- [Activity] Which of the lines below hold "type"? Please return each one.

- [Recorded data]
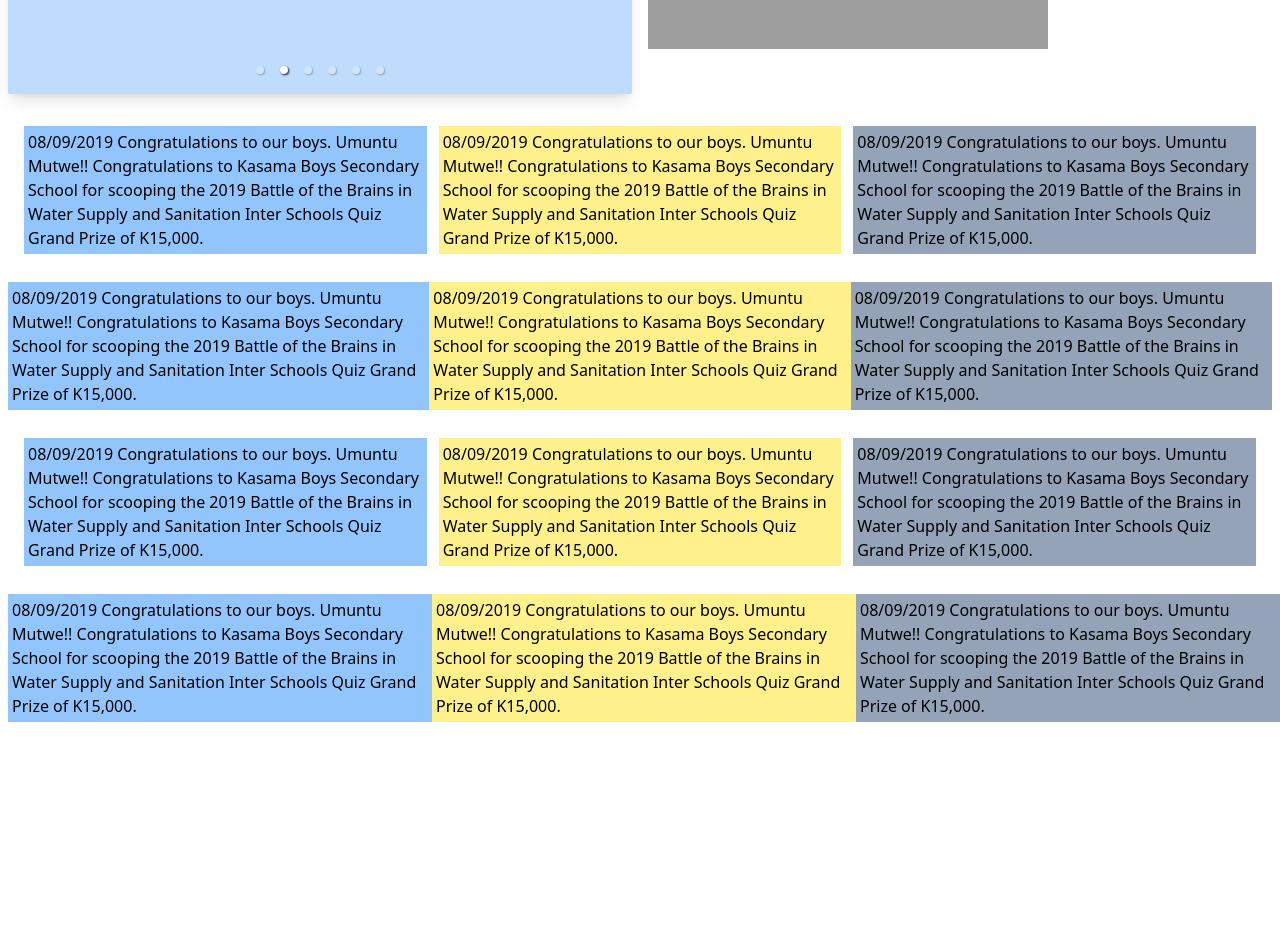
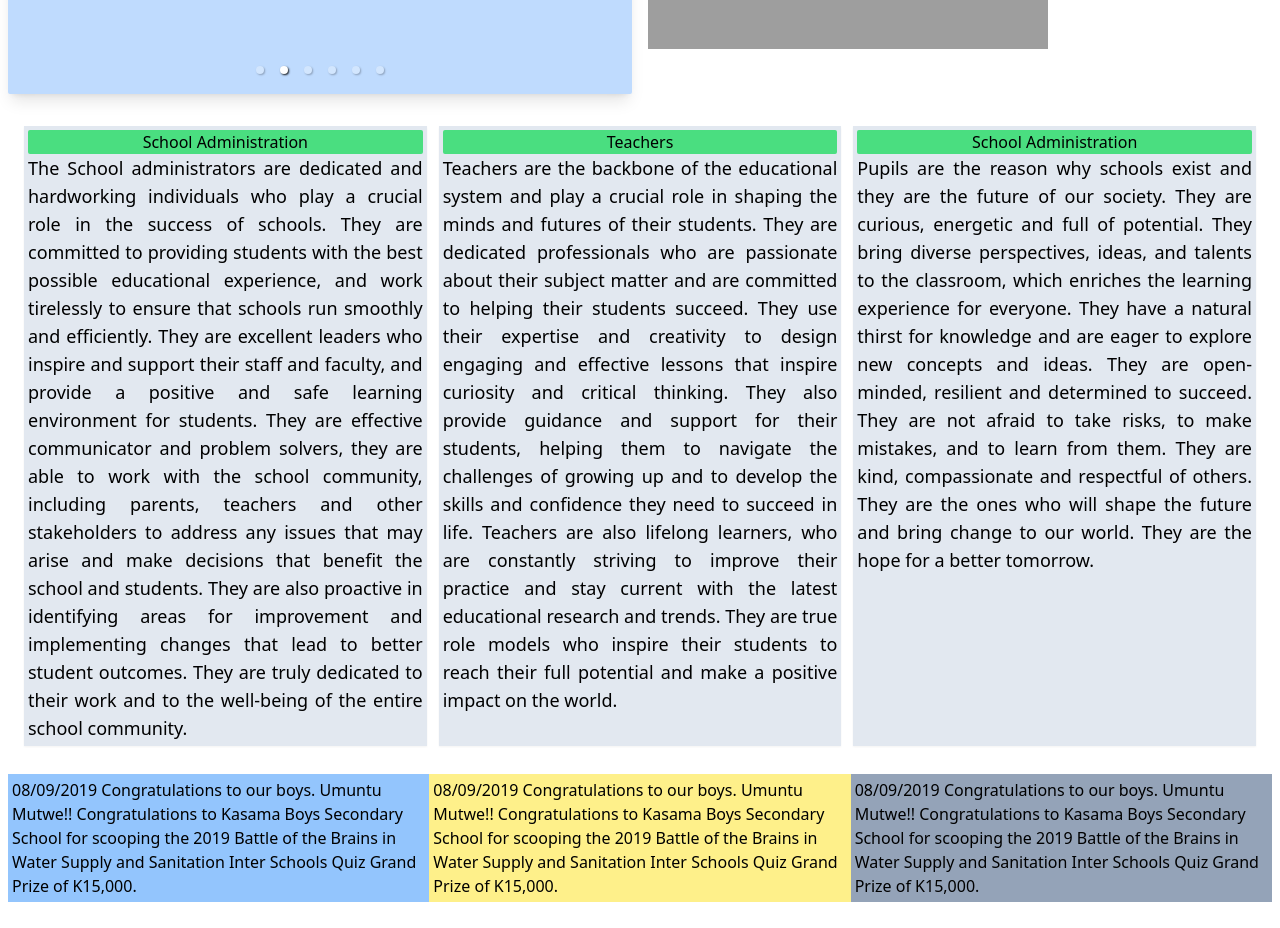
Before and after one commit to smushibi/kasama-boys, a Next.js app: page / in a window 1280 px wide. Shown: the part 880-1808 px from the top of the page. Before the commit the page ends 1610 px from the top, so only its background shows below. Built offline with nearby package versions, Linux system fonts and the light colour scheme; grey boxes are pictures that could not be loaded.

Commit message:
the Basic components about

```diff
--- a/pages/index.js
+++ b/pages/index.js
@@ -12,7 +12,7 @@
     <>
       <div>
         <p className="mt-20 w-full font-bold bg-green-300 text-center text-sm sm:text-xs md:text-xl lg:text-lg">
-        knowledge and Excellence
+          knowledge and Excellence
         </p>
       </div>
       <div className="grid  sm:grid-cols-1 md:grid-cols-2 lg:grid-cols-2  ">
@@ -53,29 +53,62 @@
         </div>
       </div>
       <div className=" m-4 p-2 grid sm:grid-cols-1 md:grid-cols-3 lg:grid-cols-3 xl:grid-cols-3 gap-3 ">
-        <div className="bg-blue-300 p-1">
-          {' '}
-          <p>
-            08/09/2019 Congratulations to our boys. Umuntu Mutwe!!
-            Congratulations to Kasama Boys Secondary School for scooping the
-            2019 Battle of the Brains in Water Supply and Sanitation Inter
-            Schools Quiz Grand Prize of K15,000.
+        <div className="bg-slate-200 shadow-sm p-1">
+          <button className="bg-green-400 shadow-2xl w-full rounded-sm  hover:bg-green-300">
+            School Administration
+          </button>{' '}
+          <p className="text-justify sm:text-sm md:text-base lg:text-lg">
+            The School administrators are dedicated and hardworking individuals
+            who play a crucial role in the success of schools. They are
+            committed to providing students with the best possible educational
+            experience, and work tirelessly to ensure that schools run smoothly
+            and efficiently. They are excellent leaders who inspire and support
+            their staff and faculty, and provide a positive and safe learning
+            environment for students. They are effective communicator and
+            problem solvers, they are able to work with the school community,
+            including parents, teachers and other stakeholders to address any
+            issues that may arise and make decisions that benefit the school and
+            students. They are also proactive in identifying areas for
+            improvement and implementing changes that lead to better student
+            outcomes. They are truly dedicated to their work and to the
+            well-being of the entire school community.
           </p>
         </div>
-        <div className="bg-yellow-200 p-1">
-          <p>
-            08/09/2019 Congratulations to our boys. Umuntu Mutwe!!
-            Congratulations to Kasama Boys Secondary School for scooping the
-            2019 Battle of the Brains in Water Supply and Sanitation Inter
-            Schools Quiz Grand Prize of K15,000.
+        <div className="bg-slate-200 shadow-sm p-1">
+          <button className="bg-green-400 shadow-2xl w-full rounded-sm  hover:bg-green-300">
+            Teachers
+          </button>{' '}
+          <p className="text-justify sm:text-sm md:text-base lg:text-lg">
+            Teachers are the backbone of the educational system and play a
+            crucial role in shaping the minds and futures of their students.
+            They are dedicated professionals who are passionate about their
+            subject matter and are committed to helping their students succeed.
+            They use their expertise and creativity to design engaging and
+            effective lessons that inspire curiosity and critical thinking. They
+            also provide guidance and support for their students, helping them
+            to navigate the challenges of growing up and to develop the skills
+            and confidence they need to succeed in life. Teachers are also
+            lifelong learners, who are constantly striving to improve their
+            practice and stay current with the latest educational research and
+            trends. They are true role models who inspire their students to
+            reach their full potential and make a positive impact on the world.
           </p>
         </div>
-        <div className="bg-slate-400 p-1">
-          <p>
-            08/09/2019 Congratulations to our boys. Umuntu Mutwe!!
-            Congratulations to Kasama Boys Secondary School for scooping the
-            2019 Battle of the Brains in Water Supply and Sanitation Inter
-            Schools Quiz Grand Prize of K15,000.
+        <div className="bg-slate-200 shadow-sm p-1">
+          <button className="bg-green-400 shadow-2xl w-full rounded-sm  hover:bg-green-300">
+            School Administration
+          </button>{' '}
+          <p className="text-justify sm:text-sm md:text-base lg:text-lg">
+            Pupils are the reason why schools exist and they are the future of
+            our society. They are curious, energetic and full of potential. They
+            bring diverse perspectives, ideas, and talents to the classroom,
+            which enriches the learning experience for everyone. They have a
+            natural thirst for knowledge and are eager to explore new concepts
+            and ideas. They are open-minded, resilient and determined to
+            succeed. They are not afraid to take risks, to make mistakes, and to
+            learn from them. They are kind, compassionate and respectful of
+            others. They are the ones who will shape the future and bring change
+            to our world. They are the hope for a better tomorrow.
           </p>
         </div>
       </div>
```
--
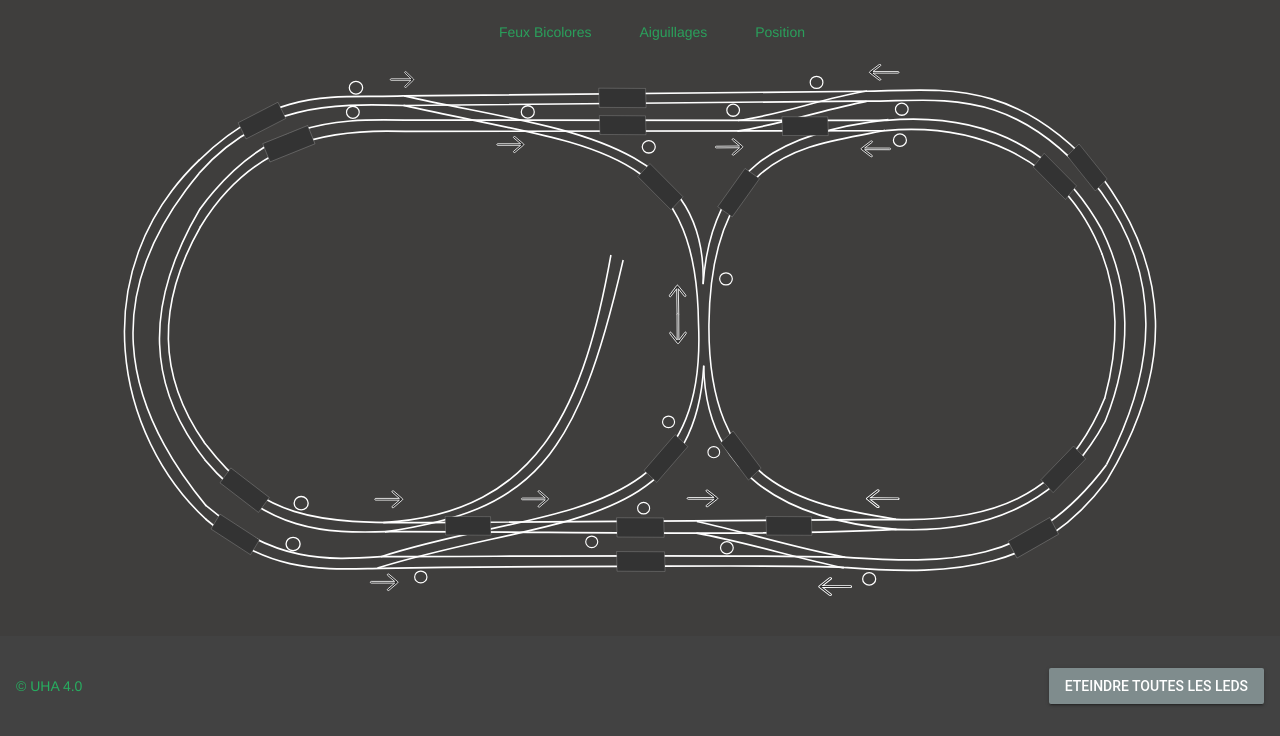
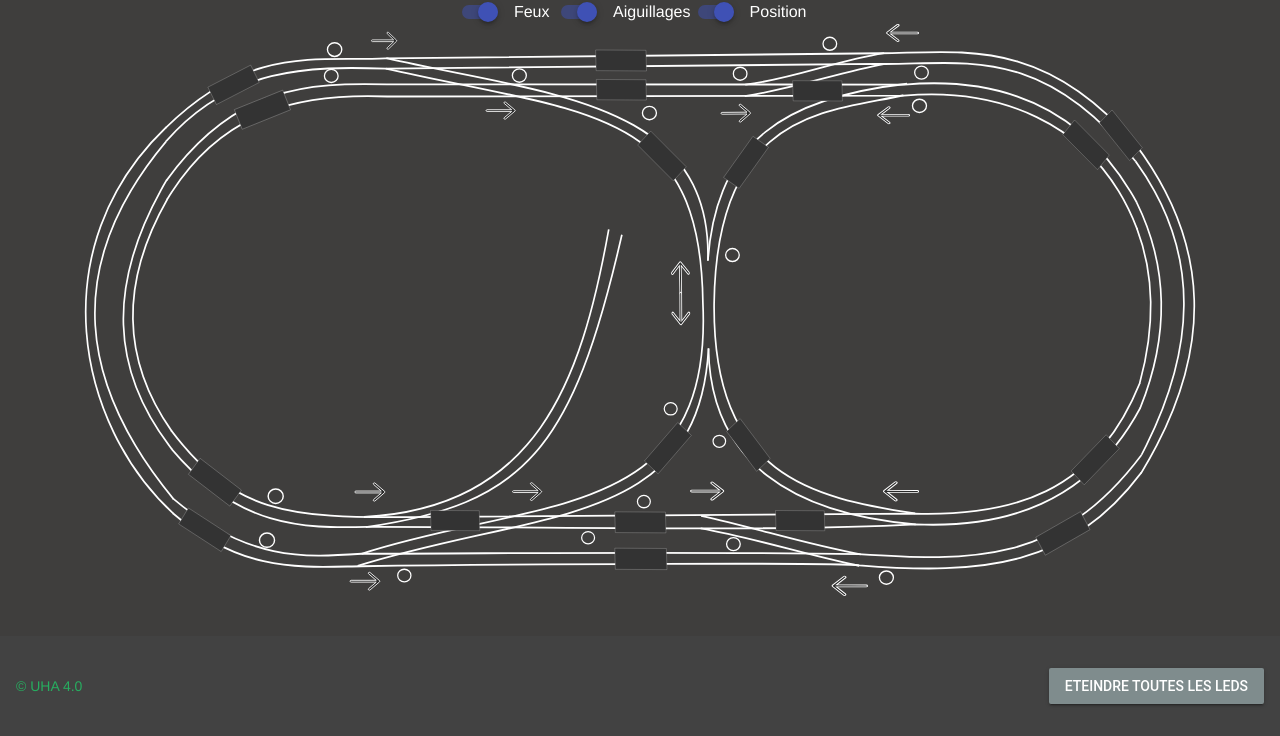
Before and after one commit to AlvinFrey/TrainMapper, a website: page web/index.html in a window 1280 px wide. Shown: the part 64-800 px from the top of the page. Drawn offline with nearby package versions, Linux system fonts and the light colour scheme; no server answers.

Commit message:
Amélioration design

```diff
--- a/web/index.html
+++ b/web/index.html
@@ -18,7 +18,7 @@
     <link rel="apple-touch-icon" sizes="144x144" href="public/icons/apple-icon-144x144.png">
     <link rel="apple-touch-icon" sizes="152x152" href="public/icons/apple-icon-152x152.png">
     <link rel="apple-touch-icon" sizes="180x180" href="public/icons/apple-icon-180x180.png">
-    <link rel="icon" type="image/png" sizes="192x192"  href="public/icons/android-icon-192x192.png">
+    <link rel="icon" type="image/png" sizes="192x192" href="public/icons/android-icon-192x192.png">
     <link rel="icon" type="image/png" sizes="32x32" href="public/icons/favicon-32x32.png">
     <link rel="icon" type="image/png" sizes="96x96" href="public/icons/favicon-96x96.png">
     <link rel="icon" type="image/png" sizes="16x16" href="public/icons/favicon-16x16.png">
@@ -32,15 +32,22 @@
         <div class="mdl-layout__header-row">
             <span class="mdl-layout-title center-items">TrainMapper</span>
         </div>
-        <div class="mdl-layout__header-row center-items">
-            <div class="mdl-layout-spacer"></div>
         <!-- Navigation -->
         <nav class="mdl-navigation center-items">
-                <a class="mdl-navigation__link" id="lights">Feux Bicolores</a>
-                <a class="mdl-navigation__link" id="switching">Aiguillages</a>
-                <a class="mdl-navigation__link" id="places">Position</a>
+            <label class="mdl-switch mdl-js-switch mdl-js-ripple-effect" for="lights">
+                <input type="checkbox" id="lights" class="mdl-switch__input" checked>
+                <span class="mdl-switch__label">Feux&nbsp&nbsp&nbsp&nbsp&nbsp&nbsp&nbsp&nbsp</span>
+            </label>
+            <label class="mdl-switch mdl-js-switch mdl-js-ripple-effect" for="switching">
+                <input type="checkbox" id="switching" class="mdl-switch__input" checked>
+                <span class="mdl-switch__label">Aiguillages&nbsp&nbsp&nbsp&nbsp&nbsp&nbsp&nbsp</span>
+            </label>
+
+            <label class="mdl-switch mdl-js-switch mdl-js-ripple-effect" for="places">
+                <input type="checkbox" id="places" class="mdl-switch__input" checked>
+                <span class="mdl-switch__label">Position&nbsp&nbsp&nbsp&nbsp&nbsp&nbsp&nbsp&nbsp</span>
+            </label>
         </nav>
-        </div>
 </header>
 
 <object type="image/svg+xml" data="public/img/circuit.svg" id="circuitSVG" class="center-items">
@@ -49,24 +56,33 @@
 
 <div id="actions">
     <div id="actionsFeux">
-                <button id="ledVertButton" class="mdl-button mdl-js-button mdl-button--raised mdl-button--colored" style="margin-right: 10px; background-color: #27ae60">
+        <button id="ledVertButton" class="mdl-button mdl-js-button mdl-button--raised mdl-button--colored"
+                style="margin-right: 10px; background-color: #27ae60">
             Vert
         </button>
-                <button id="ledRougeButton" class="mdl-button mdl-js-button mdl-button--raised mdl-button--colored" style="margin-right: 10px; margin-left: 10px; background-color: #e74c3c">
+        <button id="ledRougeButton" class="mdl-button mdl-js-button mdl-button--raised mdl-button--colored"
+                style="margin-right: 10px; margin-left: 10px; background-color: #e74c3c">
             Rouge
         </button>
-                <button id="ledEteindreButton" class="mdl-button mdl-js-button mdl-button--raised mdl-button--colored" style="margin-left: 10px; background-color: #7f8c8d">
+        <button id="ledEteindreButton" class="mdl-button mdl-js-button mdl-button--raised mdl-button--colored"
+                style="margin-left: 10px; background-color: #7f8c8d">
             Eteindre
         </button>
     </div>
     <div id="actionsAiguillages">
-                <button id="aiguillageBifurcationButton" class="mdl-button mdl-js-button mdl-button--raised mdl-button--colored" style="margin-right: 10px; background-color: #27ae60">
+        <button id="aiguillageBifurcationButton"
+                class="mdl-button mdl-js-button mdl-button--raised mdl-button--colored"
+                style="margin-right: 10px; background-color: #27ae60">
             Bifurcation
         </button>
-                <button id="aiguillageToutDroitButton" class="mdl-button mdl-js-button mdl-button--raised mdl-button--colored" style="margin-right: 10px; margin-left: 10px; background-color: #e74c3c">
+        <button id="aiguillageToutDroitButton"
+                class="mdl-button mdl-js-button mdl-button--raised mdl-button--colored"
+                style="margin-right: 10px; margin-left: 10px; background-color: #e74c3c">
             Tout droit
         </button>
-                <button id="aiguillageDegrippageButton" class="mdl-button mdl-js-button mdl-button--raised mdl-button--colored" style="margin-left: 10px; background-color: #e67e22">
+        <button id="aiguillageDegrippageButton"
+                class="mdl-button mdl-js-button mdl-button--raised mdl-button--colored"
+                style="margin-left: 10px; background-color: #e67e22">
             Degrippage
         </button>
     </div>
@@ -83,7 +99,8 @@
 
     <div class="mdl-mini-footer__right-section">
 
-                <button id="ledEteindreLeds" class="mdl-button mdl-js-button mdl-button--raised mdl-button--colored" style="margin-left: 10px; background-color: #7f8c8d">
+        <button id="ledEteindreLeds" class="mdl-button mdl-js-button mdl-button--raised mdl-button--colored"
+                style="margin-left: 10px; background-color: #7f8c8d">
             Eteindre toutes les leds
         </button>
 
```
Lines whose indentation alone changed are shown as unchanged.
--
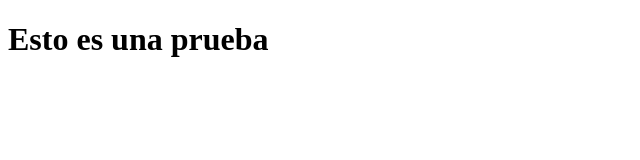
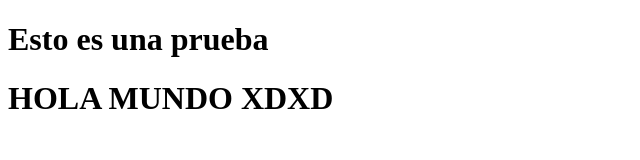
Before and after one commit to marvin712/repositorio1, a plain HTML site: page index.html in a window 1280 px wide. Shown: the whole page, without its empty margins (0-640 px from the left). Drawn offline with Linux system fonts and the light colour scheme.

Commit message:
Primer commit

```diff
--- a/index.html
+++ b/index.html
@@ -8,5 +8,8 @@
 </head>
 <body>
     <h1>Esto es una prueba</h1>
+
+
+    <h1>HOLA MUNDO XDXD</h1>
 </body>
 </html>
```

- [Response area]
-    <link rel="icon" type="image/png" sizes="192x192"  href="public/icons/android-icon-192x192.png">
+    <link rel="icon" type="image/png" sizes="192x192" href="public/icons/android-icon-192x192.png">
     <link rel="icon" type="image/png" sizes="32x32" href="public/icons/favicon-32x32.png">
     <link rel="icon" type="image/png" sizes="96x96" href="public/icons/favicon-96x96.png">
     <link rel="icon" type="image/png" sizes="16x16" href="public/icons/favicon-16x16.png">
+                <input type="checkbox" id="lights" class="mdl-switch__input" checked>
+                <input type="checkbox" id="switching" class="mdl-switch__input" checked>
+                <input type="checkbox" id="places" class="mdl-switch__input" checked>
 <object type="image/svg+xml" data="public/img/circuit.svg" id="circuitSVG" class="center-items">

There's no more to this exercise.